• Input records:
◆ ◆ ◆ ◆ ◆ ◆ ◆

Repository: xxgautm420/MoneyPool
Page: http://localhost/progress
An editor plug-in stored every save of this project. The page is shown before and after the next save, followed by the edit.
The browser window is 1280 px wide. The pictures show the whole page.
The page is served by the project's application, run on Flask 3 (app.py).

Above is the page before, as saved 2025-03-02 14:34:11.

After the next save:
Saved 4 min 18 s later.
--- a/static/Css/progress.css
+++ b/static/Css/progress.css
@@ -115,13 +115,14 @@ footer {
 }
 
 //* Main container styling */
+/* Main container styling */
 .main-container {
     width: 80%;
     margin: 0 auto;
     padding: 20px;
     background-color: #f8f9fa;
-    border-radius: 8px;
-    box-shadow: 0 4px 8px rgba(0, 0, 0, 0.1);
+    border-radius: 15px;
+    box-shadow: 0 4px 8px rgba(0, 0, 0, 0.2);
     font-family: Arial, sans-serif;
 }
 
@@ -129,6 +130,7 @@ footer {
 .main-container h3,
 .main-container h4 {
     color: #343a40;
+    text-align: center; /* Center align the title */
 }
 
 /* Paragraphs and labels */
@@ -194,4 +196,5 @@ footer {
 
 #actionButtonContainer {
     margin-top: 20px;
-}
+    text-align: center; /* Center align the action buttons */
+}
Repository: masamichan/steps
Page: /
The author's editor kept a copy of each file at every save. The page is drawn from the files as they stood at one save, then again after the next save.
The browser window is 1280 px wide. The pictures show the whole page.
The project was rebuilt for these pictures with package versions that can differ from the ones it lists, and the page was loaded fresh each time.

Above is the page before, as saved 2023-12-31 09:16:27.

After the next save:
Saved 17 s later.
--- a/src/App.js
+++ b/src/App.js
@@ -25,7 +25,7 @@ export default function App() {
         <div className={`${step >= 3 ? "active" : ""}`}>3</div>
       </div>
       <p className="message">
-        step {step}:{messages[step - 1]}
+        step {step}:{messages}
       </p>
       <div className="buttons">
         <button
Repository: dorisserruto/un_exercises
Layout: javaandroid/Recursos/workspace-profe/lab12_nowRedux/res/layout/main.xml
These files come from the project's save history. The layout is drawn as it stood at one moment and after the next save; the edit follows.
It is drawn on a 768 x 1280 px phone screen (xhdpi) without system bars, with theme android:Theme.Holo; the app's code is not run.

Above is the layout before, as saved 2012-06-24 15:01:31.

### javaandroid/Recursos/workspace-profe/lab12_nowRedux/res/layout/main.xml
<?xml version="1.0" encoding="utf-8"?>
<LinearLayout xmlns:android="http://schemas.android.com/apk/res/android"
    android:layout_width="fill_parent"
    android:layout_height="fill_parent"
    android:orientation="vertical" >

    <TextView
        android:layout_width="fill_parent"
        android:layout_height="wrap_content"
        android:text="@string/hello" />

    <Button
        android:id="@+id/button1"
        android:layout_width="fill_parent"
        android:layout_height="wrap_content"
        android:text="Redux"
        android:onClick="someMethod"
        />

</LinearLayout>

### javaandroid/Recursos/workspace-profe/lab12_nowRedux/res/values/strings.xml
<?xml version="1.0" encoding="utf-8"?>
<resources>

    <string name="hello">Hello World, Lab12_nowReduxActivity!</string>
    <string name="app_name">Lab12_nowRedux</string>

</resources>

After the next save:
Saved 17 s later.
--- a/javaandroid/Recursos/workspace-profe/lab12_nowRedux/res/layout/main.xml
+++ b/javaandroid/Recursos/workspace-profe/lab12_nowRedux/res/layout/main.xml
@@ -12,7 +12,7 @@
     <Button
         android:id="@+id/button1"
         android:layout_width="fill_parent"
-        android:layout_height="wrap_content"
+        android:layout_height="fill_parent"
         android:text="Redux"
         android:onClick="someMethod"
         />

◆ ◆ ◆ ◆ ◆ ◆ ◆

• What needs to be done: Scan the entries for the word "project". Report each line that has it.

• Task result:
An editor plug-in stored every save of this project. The page is shown before and after the next save, followed by the edit.
The page is served by the project's application, run on Flask 3 (app.py).
The project was rebuilt for these pictures with package versions that can differ from the ones it lists, and the page was loaded fresh each time.
These files come from the project's save history. The layout is drawn as it stood at one moment and after the next save; the edit follows.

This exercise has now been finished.